What you are asked to do: When you reproduce the data, keep every word exactly as it stands and leave the pictures out.

Entries provided:
★ ★ ★
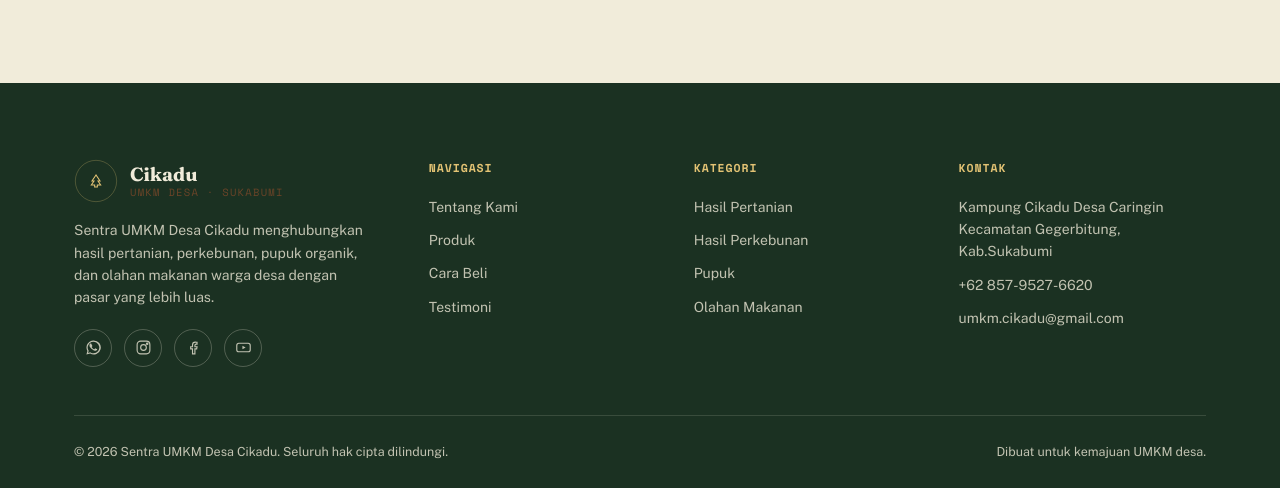
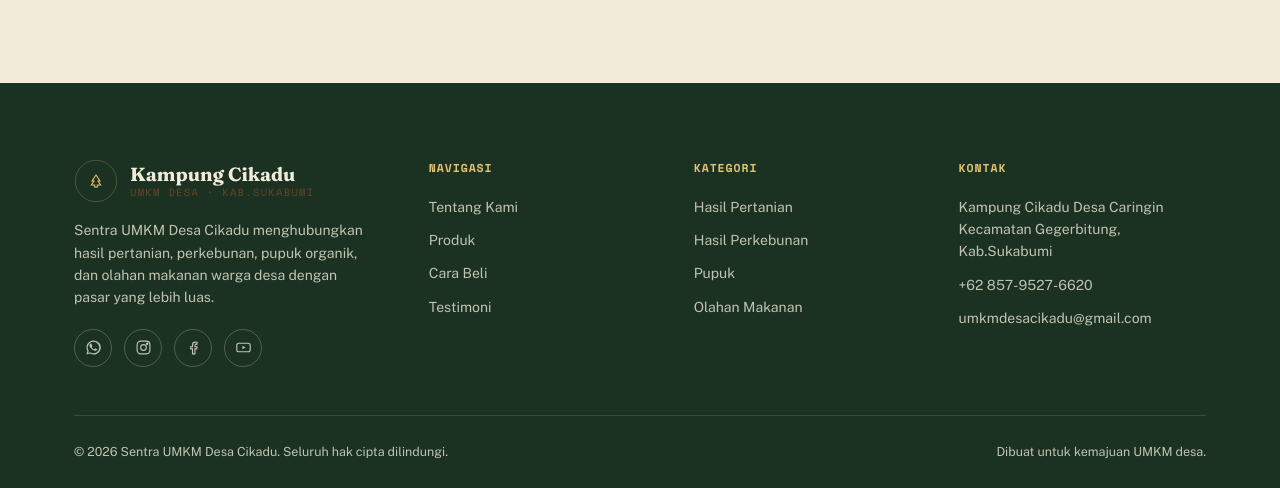
Before and after one commit to umkmdesacikadusukabumi/UMKM-Desa-Cikadu, a plain HTML site: page index.html in a window 1280 px wide. Shown: the part 5547-6035 px from the top of the page. Drawn offline with nearby package versions, Linux system fonts and the light colour scheme.

Commit message:
Change contact email in footer section
Updated footer contact email to new address.

```diff
--- a/index.html
+++ b/index.html
@@ -697,7 +697,7 @@
       </article>
       <article class="testi-card">
         <svg class="testi-quote" aria-hidden="true"><use href="#ic-quote"/></svg>
-        <p class="quote">Gula aren dan keripik singkongnya jadi langganan warung kami, kualitasnya konsisten.</p>
+        <p class="quote">Gula aren , sale pisang dan keripik pisang jadi langganan warung kami, kualitasnya konsisten.</p>
         <div class="testi-person"><div class="avatar">S</div><div><strong>Siti Aminah</strong><span>Mitra Distributor, Cianjur</span></div></div>
       </article>
     </div>
@@ -740,7 +740,7 @@
   <div class="wrap">
     <div class="footer-grid">
       <div class="footer-brand">
-        <a href="#home" class="brand"><svg class="brand-mark" viewBox="0 0 132 132" aria-hidden="true"><use href="#ic-tree" x="42" y="42" width="48" height="48"/><circle cx="66" cy="66" r="62" fill="none" stroke="currentColor" stroke-width="1.4" opacity="0.55"/></svg><span class="brand-text"><strong style="color:var(--paper)">Cikadu</strong><span>UMKM Desa · Sukabumi</span></span></a>
+        <a href="#home" class="brand"><svg class="brand-mark" viewBox="0 0 132 132" aria-hidden="true"><use href="#ic-tree" x="42" y="42" width="48" height="48"/><circle cx="66" cy="66" r="62" fill="none" stroke="currentColor" stroke-width="1.4" opacity="0.55"/></svg><span class="brand-text"><strong style="color:var(--paper)">Kampung Cikadu</strong><span>UMKM Desa · Kab.Sukabumi</span></span></a>
         <p>Sentra UMKM Desa Cikadu menghubungkan hasil pertanian, perkebunan, pupuk organik, dan olahan makanan warga desa dengan pasar yang lebih luas.</p>
         <div class="social-row">
           <a href="https://wa.me/6285795276620" target="_blank" rel="noopener" aria-label="WhatsApp"><svg aria-hidden="true"><use href="#ic-wa"/></svg></a>
@@ -751,7 +751,7 @@
       </div>
       <div class="footer-col"><h5>Navigasi</h5><ul><li><a href="#tentang">Tentang Kami</a></li><li><a href="#produk">Produk</a></li><li><a href="#proses">Cara Beli</a></li><li><a href="#testimoni">Testimoni</a></li></ul></div>
       <div class="footer-col"><h5>Kategori</h5><ul><li><a href="#produk">Hasil Pertanian</a></li><li><a href="#produk">Hasil Perkebunan</a></li><li><a href="#produk">Pupuk</a></li><li><a href="#produk">Olahan Makanan</a></li></ul></div>
-      <div class="footer-col"><h5>Kontak</h5><ul><li>Kampung Cikadu Desa Caringin Kecamatan Gegerbitung, Kab.Sukabumi</li><li>+62 857-9527-6620</li><li>umkm.cikadu@gmail.com</li></ul></div>
+      <div class="footer-col"><h5>Kontak</h5><ul><li>Kampung Cikadu Desa Caringin Kecamatan Gegerbitung, Kab.Sukabumi</li><li>+62 857-9527-6620</li><li>umkmdesacikadu@gmail.com</li></ul></div>
     </div>
     <div class="footer-bottom">
       <span>© 2026 Sentra UMKM Desa Cikadu. Seluruh hak cipta dilindungi.</span>
```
★ ★ ★
Task result:
Before and after one commit to umkmdesacikadusukabumi/UMKM-Desa-Cikadu, a plain HTML site: page index.html in a window 1280 px wide. Shown: the part 5547-6035 px from the top of the page. Drawn offline with nearby package versions, Linux system fonts and the light colour scheme.

Commit message:
Change contact email in footer section
Updated footer contact email to new address.

```diff
--- a/index.html
+++ b/index.html
@@ -697,7 +697,7 @@
       </article>
       <article class="testi-card">
         <svg class="testi-quote" aria-hidden="true"><use href="#ic-quote"/></svg>
-        <p class="quote">Gula aren dan keripik singkongnya jadi langganan warung kami, kualitasnya konsisten.</p>
+        <p class="quote">Gula aren , sale pisang dan keripik pisang jadi langganan warung kami, kualitasnya konsisten.</p>
         <div class="testi-person"><div class="avatar">S</div><div><strong>Siti Aminah</strong><span>Mitra Distributor, Cianjur</span></div></div>
       </article>
     </div>
@@ -740,7 +740,7 @@
   <div class="wrap">
     <div class="footer-grid">
       <div class="footer-brand">
-        <a href="#home" class="brand"><svg class="brand-mark" viewBox="0 0 132 132" aria-hidden="true"><use href="#ic-tree" x="42" y="42" width="48" height="48"/><circle cx="66" cy="66" r="62" fill="none" stroke="currentColor" stroke-width="1.4" opacity="0.55"/></svg><span class="brand-text"><strong style="color:var(--paper)">Cikadu</strong><span>UMKM Desa · Sukabumi</span></span></a>
+        <a href="#home" class="brand"><svg class="brand-mark" viewBox="0 0 132 132" aria-hidden="true"><use href="#ic-tree" x="42" y="42" width="48" height="48"/><circle cx="66" cy="66" r="62" fill="none" stroke="currentColor" stroke-width="1.4" opacity="0.55"/></svg><span class="brand-text"><strong style="color:var(--paper)">Kampung Cikadu</strong><span>UMKM Desa · Kab.Sukabumi</span></span></a>
         <p>Sentra UMKM Desa Cikadu menghubungkan hasil pertanian, perkebunan, pupuk organik, dan olahan makanan warga desa dengan pasar yang lebih luas.</p>
         <div class="social-row">
           <a href="https://wa.me/6285795276620" target="_blank" rel="noopener" aria-label="WhatsApp"><svg aria-hidden="true"><use href="#ic-wa"/></svg></a>
@@ -751,7 +751,7 @@
       </div>
       <div class="footer-col"><h5>Navigasi</h5><ul><li><a href="#tentang">Tentang Kami</a></li><li><a href="#produk">Produk</a></li><li><a href="#proses">Cara Beli</a></li><li><a href="#testimoni">Testimoni</a></li></ul></div>
       <div class="footer-col"><h5>Kategori</h5><ul><li><a href="#produk">Hasil Pertanian</a></li><li><a href="#produk">Hasil Perkebunan</a></li><li><a href="#produk">Pupuk</a></li><li><a href="#produk">Olahan Makanan</a></li></ul></div>
-      <div class="footer-col"><h5>Kontak</h5><ul><li>Kampung Cikadu Desa Caringin Kecamatan Gegerbitung, Kab.Sukabumi</li><li>+62 857-9527-6620</li><li>umkm.cikadu@gmail.com</li></ul></div>
+      <div class="footer-col"><h5>Kontak</h5><ul><li>Kampung Cikadu Desa Caringin Kecamatan Gegerbitung, Kab.Sukabumi</li><li>+62 857-9527-6620</li><li>umkmdesacikadu@gmail.com</li></ul></div>
     </div>
     <div class="footer-bottom">
       <span>© 2026 Sentra UMKM Desa Cikadu. Seluruh hak cipta dilindungi.</span>
```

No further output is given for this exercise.